Hours after the polls closed in Florida on Tuesday night, Republican presidential candidate Ron Paul was setting his sights on Nevada's upcoming caucuses, telling an enthusiastic crowd of supporters in Nevada that "we've only gotten started" despite his fourth-place finish in the Sunshine State.
The candidate, who essentially sat out the Florida primary (except to participate in two debates held there last week), congratulated Mitt Romney for his Florida victory, and told him he'd "see him soon in the caucus states."
Instead of following the primary calendar, Paul is invoking his own strategy, campaigning in states where he has the best opportunities to pick up delegates -- generally in states with proportional representation and caucuses -- and selectively investing his resources. Paul tends to do well in caucuses because turnout is often relatively low in those contests, and the staunch Libertarian has a particularly fervent base of supporters.
"We will spend our time in the caucus states because if you have an irate, tireless minority, you do very well in the caucus states," Paul said.
The Republican presidential contender also predicted he will do well in the caucus states because "you have an energized people... and actually believe in something," presumably a dig at his fellow Republican opponents Mitt Romney and Newt Gingrich.
"Tonight I saw a statistic we're in third place. When it comes to delegates that's what really counts, and we've only gotten started," Paul said.
We had "fantastic reception up in Maine," Paul said.
"Today we had three visits in Colorado," the Republican congressman told a crowd of cheering supporters, "and we had attendance well over 5,000."
Paul spoke to an enthusiastic crowd, which chanted "Ron Paul" and "end the fed" (referring to the Federal Reserve) at various points through out his speech. He spoke about the government being too large and personal freedom being too limited.
"The problem is too much government; we need more personal liberty," Paul said.
Nevada holds its caucuses Saturday. Paul placed a close second there in 2008 behind Romney.How Mitt Romney won the Florida primary
How many lives does Newt Gingrich have?
Video: What does big Romney win mean for Gingrich?
Map: Keys to Romney's win in Florida
Ron Paul on the campaign trail
Popular in Politics
- Officials on Benghazi: "We made mistakes, but without malice" 436 Comments
- Major immigration overhaul passes first big test
- Top IRS official to invoke 5th Amendment at congressional testimony 131 Comments
- Anthony Weiner comeback try begins: Running for NYC mayor
- U.S. IDs several men possibly responsible for Benghazi attack

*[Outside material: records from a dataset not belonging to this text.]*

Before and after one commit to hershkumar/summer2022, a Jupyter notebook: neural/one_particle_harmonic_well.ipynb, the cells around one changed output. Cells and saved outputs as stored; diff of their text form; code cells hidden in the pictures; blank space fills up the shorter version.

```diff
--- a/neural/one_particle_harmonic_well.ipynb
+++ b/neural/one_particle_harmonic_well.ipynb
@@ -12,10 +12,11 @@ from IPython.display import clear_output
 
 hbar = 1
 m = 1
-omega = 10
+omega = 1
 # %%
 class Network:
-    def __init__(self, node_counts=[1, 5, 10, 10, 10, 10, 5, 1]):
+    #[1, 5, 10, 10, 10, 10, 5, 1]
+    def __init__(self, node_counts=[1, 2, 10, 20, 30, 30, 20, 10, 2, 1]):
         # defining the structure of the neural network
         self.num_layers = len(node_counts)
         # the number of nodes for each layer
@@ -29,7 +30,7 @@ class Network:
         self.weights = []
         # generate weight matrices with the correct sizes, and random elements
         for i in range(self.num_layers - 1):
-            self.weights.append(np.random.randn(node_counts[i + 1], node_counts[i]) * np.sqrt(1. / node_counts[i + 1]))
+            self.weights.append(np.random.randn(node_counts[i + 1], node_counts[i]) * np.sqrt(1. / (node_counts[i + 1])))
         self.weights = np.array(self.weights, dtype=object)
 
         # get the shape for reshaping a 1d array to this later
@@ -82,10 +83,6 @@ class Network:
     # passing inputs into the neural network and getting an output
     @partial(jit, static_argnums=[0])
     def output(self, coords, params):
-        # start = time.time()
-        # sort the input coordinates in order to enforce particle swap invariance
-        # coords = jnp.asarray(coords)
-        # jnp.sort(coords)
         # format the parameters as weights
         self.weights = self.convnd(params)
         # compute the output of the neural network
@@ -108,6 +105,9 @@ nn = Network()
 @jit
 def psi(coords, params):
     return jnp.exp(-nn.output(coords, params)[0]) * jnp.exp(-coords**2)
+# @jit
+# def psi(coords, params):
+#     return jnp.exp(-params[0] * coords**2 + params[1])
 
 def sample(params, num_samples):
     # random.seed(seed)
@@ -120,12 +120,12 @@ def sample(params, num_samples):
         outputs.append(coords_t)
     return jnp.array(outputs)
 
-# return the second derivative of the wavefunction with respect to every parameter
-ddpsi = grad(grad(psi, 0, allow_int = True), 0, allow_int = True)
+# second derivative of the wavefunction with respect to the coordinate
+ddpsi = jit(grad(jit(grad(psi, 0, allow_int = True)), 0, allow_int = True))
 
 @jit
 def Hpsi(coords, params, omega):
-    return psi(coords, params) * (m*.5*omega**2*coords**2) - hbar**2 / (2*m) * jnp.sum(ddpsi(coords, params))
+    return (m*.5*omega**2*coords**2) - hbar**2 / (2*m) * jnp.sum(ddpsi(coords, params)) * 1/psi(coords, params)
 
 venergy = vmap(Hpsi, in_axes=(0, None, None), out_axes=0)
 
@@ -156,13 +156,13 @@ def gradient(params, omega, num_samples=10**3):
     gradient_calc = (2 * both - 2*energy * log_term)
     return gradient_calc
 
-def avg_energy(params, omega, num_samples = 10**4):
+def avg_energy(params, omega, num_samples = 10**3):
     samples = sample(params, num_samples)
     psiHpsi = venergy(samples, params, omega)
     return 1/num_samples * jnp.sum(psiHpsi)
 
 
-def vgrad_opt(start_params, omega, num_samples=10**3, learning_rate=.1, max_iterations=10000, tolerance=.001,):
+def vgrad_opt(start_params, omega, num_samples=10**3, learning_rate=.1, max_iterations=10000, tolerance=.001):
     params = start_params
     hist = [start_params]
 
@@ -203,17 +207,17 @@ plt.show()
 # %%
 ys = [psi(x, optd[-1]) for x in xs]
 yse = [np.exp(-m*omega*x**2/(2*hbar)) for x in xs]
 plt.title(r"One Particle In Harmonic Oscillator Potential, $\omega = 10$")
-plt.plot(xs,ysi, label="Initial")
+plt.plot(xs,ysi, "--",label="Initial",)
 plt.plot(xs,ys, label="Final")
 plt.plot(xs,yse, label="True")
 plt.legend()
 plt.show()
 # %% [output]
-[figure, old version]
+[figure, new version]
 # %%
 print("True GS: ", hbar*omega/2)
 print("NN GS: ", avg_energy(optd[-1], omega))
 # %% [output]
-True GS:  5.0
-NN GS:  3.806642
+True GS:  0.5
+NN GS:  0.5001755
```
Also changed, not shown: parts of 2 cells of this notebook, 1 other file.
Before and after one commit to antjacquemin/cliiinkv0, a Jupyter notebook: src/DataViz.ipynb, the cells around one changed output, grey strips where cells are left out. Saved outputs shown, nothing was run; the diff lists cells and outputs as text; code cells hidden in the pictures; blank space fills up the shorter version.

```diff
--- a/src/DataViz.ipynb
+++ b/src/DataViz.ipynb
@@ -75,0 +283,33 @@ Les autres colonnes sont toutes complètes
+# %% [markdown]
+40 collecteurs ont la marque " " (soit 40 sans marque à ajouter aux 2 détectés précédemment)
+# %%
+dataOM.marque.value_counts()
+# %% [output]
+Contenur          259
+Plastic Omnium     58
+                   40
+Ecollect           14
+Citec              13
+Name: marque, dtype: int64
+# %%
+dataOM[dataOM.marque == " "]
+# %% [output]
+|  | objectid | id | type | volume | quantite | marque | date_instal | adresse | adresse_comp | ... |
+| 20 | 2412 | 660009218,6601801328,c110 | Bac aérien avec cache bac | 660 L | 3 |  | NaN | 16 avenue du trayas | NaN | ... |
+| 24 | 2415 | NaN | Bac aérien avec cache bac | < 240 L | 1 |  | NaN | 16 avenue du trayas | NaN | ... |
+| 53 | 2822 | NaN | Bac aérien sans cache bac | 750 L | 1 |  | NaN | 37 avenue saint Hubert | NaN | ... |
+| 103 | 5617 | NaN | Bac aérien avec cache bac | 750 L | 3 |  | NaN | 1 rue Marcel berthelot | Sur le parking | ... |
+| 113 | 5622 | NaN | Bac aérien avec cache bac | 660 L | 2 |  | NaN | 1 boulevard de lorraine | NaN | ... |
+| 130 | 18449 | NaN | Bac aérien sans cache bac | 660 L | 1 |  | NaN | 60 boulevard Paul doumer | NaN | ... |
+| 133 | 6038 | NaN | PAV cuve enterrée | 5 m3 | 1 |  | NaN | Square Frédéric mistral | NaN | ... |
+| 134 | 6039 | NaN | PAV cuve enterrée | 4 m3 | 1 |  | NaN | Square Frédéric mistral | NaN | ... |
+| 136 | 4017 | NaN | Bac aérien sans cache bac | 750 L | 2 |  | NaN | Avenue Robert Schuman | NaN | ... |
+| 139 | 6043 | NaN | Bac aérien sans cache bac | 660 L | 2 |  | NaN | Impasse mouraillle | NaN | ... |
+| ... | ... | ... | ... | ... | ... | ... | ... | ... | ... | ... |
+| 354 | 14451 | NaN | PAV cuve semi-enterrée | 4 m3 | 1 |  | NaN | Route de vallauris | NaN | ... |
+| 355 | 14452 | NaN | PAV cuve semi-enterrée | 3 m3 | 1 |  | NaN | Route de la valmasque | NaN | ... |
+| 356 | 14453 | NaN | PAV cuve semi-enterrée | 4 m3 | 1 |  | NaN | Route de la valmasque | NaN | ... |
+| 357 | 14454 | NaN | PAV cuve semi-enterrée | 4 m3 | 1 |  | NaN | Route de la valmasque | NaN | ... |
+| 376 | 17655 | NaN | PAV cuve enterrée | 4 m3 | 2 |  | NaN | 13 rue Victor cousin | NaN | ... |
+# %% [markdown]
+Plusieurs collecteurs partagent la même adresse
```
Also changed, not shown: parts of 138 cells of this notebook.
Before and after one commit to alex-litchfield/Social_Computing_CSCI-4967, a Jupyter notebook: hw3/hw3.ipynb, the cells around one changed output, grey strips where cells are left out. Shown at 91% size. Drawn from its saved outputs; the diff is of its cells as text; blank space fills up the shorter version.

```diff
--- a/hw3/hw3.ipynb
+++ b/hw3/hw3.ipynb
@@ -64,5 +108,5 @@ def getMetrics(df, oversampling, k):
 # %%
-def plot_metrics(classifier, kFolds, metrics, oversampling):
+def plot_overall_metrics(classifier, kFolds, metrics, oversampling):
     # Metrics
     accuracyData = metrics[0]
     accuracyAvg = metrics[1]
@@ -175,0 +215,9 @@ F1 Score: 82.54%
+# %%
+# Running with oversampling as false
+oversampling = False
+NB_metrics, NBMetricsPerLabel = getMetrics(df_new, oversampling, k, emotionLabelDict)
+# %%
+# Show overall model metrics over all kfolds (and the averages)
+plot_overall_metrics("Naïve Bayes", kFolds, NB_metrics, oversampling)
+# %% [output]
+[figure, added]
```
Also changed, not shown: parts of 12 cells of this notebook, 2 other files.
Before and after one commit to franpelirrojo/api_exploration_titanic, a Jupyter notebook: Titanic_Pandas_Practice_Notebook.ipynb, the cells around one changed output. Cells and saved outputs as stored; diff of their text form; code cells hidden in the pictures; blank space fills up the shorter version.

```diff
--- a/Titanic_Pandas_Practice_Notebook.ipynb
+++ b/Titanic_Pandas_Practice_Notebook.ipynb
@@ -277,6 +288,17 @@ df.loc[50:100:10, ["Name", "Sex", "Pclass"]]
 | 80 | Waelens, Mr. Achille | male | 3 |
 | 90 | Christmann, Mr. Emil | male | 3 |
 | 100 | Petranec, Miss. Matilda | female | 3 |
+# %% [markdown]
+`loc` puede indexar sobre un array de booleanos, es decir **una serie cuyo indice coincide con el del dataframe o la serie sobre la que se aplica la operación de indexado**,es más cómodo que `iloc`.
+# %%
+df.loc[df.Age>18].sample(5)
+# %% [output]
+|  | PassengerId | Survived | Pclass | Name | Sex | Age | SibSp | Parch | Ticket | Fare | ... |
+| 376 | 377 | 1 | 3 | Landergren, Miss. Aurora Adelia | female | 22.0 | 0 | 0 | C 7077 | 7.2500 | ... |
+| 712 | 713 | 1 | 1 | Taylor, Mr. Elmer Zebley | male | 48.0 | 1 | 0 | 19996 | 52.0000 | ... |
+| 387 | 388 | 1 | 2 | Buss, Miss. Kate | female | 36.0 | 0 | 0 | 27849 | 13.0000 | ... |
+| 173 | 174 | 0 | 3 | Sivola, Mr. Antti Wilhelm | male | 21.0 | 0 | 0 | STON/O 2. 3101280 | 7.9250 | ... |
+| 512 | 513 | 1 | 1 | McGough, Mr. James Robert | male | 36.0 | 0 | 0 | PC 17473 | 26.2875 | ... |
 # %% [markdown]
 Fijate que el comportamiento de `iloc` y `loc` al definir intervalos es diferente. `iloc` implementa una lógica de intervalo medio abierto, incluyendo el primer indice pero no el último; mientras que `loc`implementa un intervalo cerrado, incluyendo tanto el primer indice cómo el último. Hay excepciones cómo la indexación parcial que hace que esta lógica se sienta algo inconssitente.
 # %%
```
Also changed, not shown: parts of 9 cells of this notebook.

- Va. GOP candidate: Planned Parenthood "more lethal" for blacks than KKK 1208 Comments
- Obama: "Full focus" is on recovery from Oklahoma tornado 91 Comments
- Poll: Most think IRS targeting was deliberate 178 Comments